seasons wet and cold can create an icing-accident situation even on a severe-clear day with dry air. All it takes is some water and cold temperatures.

The fact is, you need not encounter textbook icing conditions for the slick stuff to pose a threat when the ice hides inside the airframe, out of sight, probably out of mind but most definitively not out of the picture. Even though the evidence can melt away, more than enough chilling reality remains to back up the point. The problem-water collecting in an airframe and then freezing, either before or during flight-mainly affects unhangared aircraft but can impact all of us if were not careful. And it can affect all aircraft, large and small.

Cold, Hard Reality Check

For example, twice in the first two weeks of December crews of two same-model business jets experienced what one of the NTSB incident reports called “rudder binding” while maneuvering for approach to their respective destinations: Toledo Express Airport in Ohio in the first instance and Birmingham-Shuttlesworth International Airport in Alabama. Both flights concluded uneventfully beyond the control-system binding.

Neither flight encountered precipitation en route; both flights occurred in visual conditions. Rainwater, apparently, seeped into and accumulated in the tailcone-where it froze. Removing the respective tailcones for post-flight examination of both jets revealed ice constricting the rudders control cables and binding the pulleys.

But its not just high-flying pressurized airplanes that suffer such problems. Water inside an airframe becomes a hidden enemy of any airplane whenever it carries its accumulation above the freezing level-and this time of year, for a large chunk of this country, that level often starts on the ground. Significantly, even in the summer an unpressurized, naturally aspirated piston airplane can clear the freezing level. Thus, any accumulation of water becomes ice wherever it collects in the great unheated expanses of an airframe exposed to freezing temperatures.

Aside from the jammed rudders of the business jets, we found reports of control-system jamming on a turboprop twin and several piston singles-with ailerons and flap use impinged or blocked completely. See the sidebar below for some additional examples.

And weve seen reports of ice inside-and blocking-a carburetor float bowl, ice interfering with other control cables, and ice causing trim issues and control-surface damage.

Structure And Balance

A number of maintenance techs polled for this article cited instances of fixing airframe damage explainable only by the freezing of water trapped in space under the skin.

As we know, water expands at the point it transitions to solid from liquid. This is why we drain outside water lines in the winter if we live above latitudes where freezing temperatures regularly occur. Left trapped in pipes, water swells as it freezes, generating enough force to rupture steel pipes, split rubber hoses and deform valves.

When considering an aircraft, water trapped in a small space beneath the skin of a flap or aileron, elevator or rudder, becomes an irresistible force upon freezing, working against a meant-to-be immovable structure. The result can be loosened or popped rivets, skin cracks around rivets, even deformed skin.
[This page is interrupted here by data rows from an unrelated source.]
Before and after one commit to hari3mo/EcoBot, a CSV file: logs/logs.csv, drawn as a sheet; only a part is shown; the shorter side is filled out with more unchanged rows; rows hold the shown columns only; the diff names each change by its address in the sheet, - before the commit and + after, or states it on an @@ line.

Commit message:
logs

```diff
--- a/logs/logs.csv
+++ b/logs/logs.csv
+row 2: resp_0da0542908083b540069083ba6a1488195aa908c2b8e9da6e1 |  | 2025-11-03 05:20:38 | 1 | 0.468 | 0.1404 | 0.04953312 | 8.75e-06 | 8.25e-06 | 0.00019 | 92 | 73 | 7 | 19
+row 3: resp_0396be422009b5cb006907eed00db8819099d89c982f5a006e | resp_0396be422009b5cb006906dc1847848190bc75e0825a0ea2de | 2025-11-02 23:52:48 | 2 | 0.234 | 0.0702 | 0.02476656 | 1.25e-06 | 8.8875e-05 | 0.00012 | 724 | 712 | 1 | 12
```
As youll see in some of the accident and incident reports, water seeping into places it shouldnt be can also restrict or outright freeze controls, whether by trapping cable runs, freezing pulleys or trapping levers or control horns. And dont forget the impact of the waters weight, whether liquid or frozen.

Depending on how the water gets into what, its possible-its happened-that a chunk of ice in one part of a wing or control surface may create an imbalance issue. One aileron may be heavy-as well as constrained-due to ice that isnt in the opposite side. Ditto for water in wingtips, wing bays or in a tail surface or aft fuselage.

Get a pound or two of ice sitting far enough aft in the fuselage and youre likely flying out of CG-regardless of how carefully you plotted the load, the fuel and the occupants weights.

Aileron imbalances may be apparent if-absent the effect of wind-one aileron keeps dropping after you center the control yoke or stick. A CG issue, however, may not show up until youre airborne-and wishing you werent.

Ice in the Fuel

Honestly, we shouldnt have to have a conversation about the threat of water accumulating in a fuel system. Flight instructors start indoctrinating students on Day One of flight instruction: “Sump the drains until you see no water!” But what about those days when the airplanes cold-soaked at below freezing when you arrive? Freeing lines, filter, carb float bowls or fuel strainers of frozen water is every bit as big an imperative-but not as easy as draining the sumps.

Turbine aircraft often use fuel additives to keep the kerosene-like Jet A from becoming thick or syrupy in sub-zero temperatures and that same chemical helps keep water both in-solution with the kerosene and from forming ice crystals-the issue at the heart of the British Airways 777 accident at Heathrow in January 2008.

Many transport-category and some business-turbine aircraft use some form of heating to keep the Jet A fluid and flowing. Piston airplanes, however, dont use fuel additives or tank heaters; gasolines freezing temperature is much lower than Jet A and even turbocharged piston airplanes dont fly high enough to need fuel heat. But since water is not as soluble in gasoline as in kerosene, it generally pools or collects in low spots. Put the outside air temperature a few degrees below freezing for a few hours and all those slugs of water at all those low points become plugs-ice plugs that probably wont budge without exposure to thawing temperatures.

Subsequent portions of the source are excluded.